- [Work item]: Copy every line of the entries that has the string "noindent" in it.

- [Data shown]:
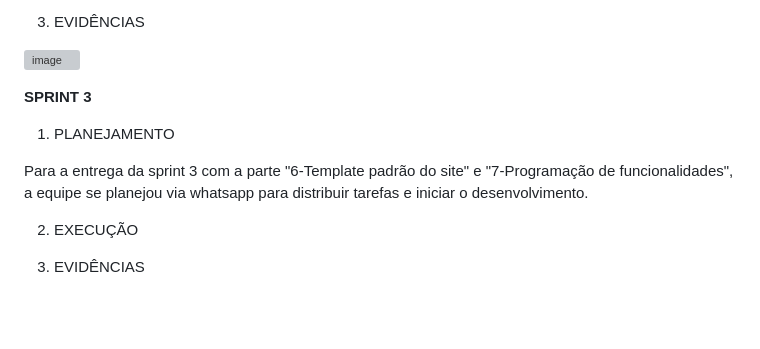
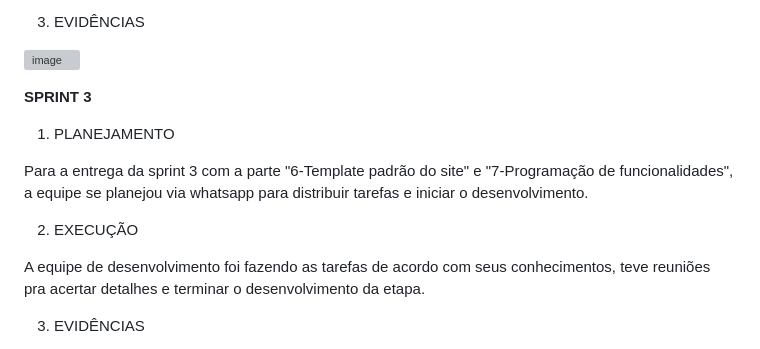
Before and after one commit to ICEI-PUC-Minas-PMV-ADS/pmv-ads-2023-1-e1-proj-web-t12-planejamento-diario, a Markdown page: docs/03-Metodologia.md, the part around the change printed below. Drawn GitHub-style; blank space fills up the shorter version; grey boxes are pictures that could not be loaded.

Commit message:
Update 03-Metodologia.md
Atualizando informações da sprint 3 do projeto

```diff
--- a/docs/03-Metodologia.md
+++ b/docs/03-Metodologia.md
@@ -61,6 +61,7 @@ Para a execução dessas tarefas, utilizou-se o board do GitHub para organizaç
 
 ![image](https://user-images.githubusercontent.com/98063900/234138703-773dadaa-8258-4d9b-9063-52e7bf2b4631.png)
 
+
 **SPRINT 3**
 
 1. PLANEJAMENTO
@@ -69,5 +70,6 @@ Para a entrega da sprint 3 com a parte "6-Template padrão do site" e "7-Program
 
 2. EXECUÇÃO
 
+A equipe de desenvolvimento foi fazendo as tarefas de acordo com seus conhecimentos, teve reuniões pra acertar detalhes e terminar o desenvolvimento da etapa.
 
 3. EVIDÊNCIAS
```
Also changed, not shown: other parts of docs/03-Metodologia.md (+5 -0 lines).
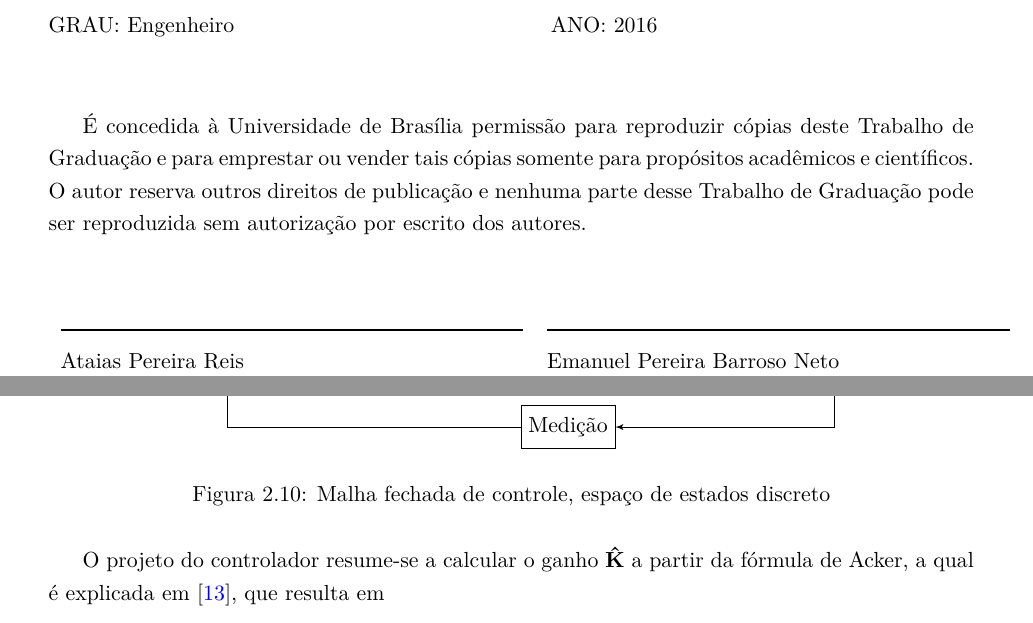
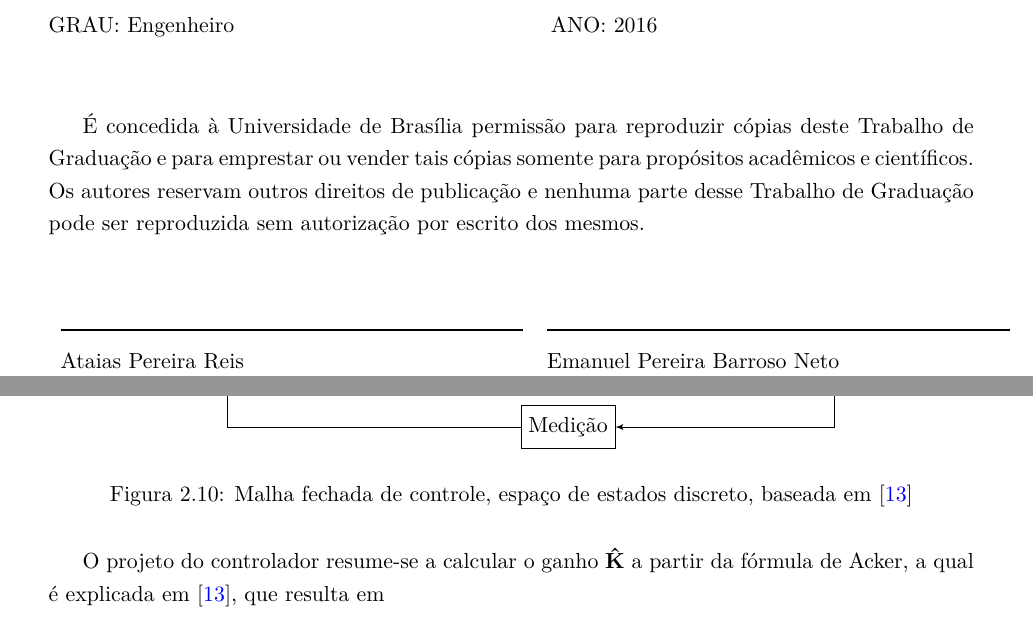
Before and after one commit to emanuelbarroso/tg_mecatronica_risers, a LaTeX book (Texto_Final_TG2/relatorio.tex, which reads Texto_Final_TG2/cap_Fundamentos.tex, Texto_Final_TG2/ficha_catalografica.tex): two parts of pages 3 and 31 of 71, joined at a grey line, cut so that both start at the same text. Compiled offline with pdfLaTeX.

```diff
--- a/Texto_Final_TG2/cap_Fundamentos.tex
+++ b/Texto_Final_TG2/cap_Fundamentos.tex
@@ -446,7 +446,7 @@
 \draw [->] (delay1) -| node[pos=0.99] {$-$} node [near end] {$v_{k-1}$} (sum2);
 
 \end{tikzpicture}
-\caption{Malha fechada de controle, espaço de estados discreto\label{mfechadatikzEspacoDeEstados}}
+\caption{Malha fechada de controle, espaço de estados discreto\label{mfechadatikzEspacoDeEstados}, baseada em \cite{OgataDiscrete:1995}}
 \end{figure}
 
 A Figura \ref{mfechadatikzEspacoDeEstados} mostra como é a malha fechada com a realimentação dos quatro estados do modelo reduzido por meio dos ganhos do vetor $\mathbf{K}_p$ e também com a integração do erro com um ganho $K_i$. Considerando-se essa figura, as matrizes do sistema aumentado são dadas por \begin{align}
--- a/Texto_Final_TG2/ficha_catalografica.tex
+++ b/Texto_Final_TG2/ficha_catalografica.tex
@@ -59,20 +59,11 @@
 
 É concedida à Universidade de Brasília permissão para reproduzir cópias
 deste Trabalho de Graduação e para emprestar ou vender tais cópias
-somente para propósitos acadêmicos e científicos. O autor reserva
+somente para propósitos acadêmicos e científicos. Os autores reservam
 outros direitos de publicação e nenhuma parte desse Trabalho de Graduação
-pode ser reproduzida sem autorização por escrito dos autores.
+pode ser reproduzida sem autorização por escrito dos mesmos.
 
 \noindent \bigskip{}
-
-%
-%\noindent \rule[0.5ex]{1\columnwidth}{1pt}
-
-%\noindent Murilo Marques Marinho
-%
-%\noindent SMPW Quadra 16 Conjunto 04 Lote 11 Casa H - Park Way.
-%
-%\noindent 71741-604 Brasília \textendash{} DF \textendash{} Brasil.
 
 \noindent \begin{tabular}{ll}
 	\rule[0.5ex]{0.5\columnwidth}{1pt} & \rule[0.5ex]{0.5\columnwidth}{1pt}\\
```
Also changed, not shown: Texto_Final_TG2/cap_Introducao.tex (+3 -3 lines).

- [Output below]:
 \noindent \bigskip{}
-%\noindent \rule[0.5ex]{1\columnwidth}{1pt}
-%\noindent Murilo Marques Marinho
-%\noindent SMPW Quadra 16 Conjunto 04 Lote 11 Casa H - Park Way.
-%\noindent 71741-604 Brasília \textendash{} DF \textendash{} Brasil.
 \noindent \begin{tabular}{ll}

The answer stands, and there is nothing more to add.